According to internet intelligence company Renesys, broadband access was restored to war-torn Libya on Sunday 21 August, only for the country to be taken offline several hours later. Since February, local internet access has been deliberately disrupted by the government, as long-time leader Colonel Muammar Gaddafi has struggled to retain power amid sustained rebel pressure. Although the outside world has been able to receive information online from Libya, most Libyan citizens have been cut off from their ADSL connection at the last mile. According to Renesys, Libya’s national connection to the internet consists of 16 blocks of IP addresses, each routed to the outside world through state-owned incumbent operator Libya Telecom & Technology (LTT). Although LTT’s international internet connection has demonstrated sporadic signs of failure in recent weeks, it only affected eleven of the 16 blocks, leaving certain neighbourhoods intact.

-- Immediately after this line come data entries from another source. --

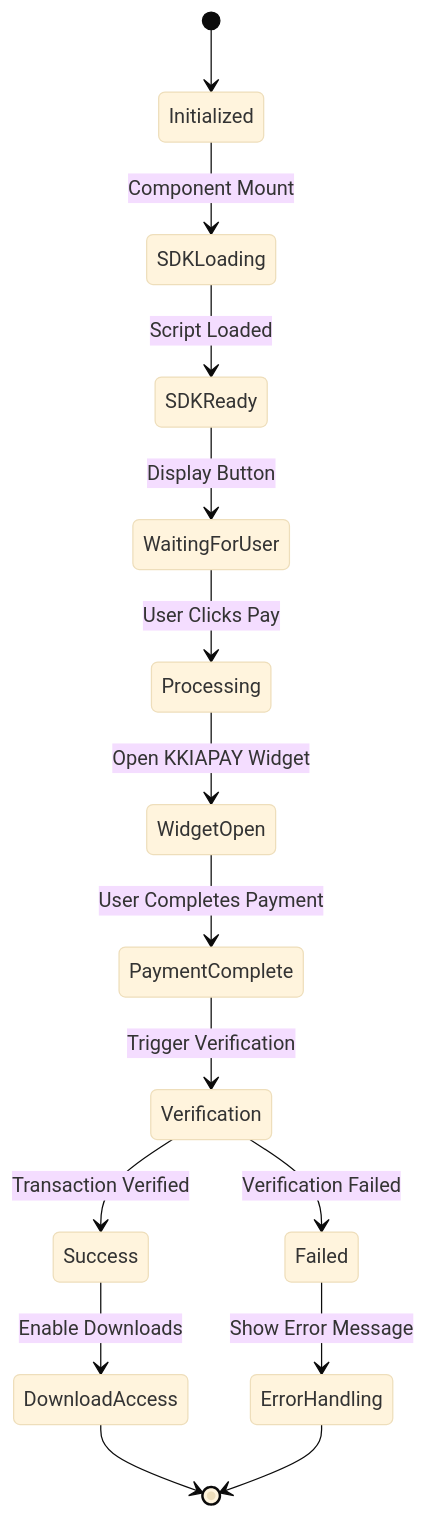
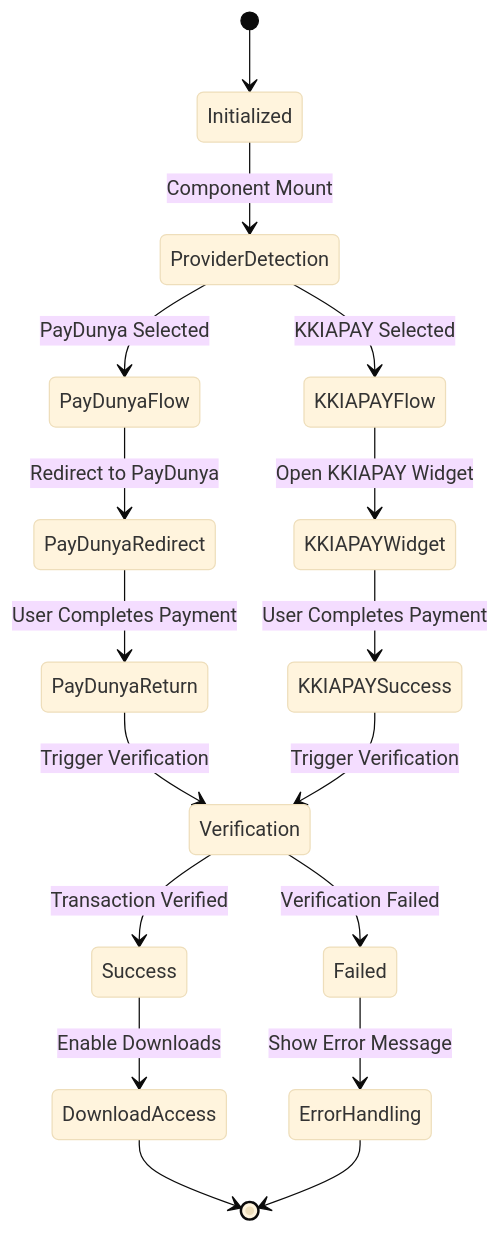
Before and after one commit to alikizang/datafrica: the ninth of 12 diagrams in .qoder/repowiki/en/content/Payment System/KKIAPAY Integration.md, drawn with Mermaid (base theme). The commit also changed other lines of this file and 21 other files, not shown here.

````diff
--- a/.qoder/repowiki/en/content/Payment System/KKIAPAY Integration.md
+++ b/.qoder/repowiki/en/content/Payment System/KKIAPAY Integration.md
@@ -318,17 +466,19 @@
 ```mermaid
 stateDiagram-v2
 [*] --> Initialized
-Initialized --> SDKLoading : Component Mount
-SDKLoading --> SDKReady : Script Loaded
-SDKReady --> WaitingForUser : Display Button
-WaitingForUser --> Processing : User Clicks Pay
-Processing --> WidgetOpen : Open KKIAPAY Widget
-WidgetOpen --> PaymentComplete : User Completes Payment
-PaymentComplete --> Verification : Trigger Verification
+Initialized --> ProviderDetection : Component Mount
+ProviderDetection --> PayDunyaFlow : PayDunya Selected
+ProviderDetection --> KKIAPAYFlow : KKIAPAY Selected
+PayDunyaFlow --> PayDunyaRedirect : Redirect to PayDunya
+PayDunyaRedirect --> PayDunyaReturn : User Completes Payment
+PayDunyaReturn --> Verification : Trigger Verification
+KKIAPAYFlow --> KKIAPAYWidget : Open KKIAPAY Widget
+KKIAPAYWidget --> KKIAPAYSuccess : User Completes Payment
+KKIAPAYSuccess --> Verification : Trigger Verification
 Verification --> Success : Transaction Verified
 Verification --> Failed : Verification Failed
 Success --> DownloadAccess : Enable Downloads
 Failed --> ErrorHandling : Show Error Message
 DownloadAccess --> [*]
 ErrorHandling --> [*]
 ```
````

However, when the internet was effectively turned off on Sunday, it was done so at an international level. Specifically, several of the internet routes maintained by LTT had been removed from the global routing table, rendering them completely unavailable. As previously reported by TeleGeography’s CommsUpdate, internet connectivity in Libya was cut off at 00.15am (GMT) on Saturday 19 February amid increasingly fierce protests against Gaddafi’s rule.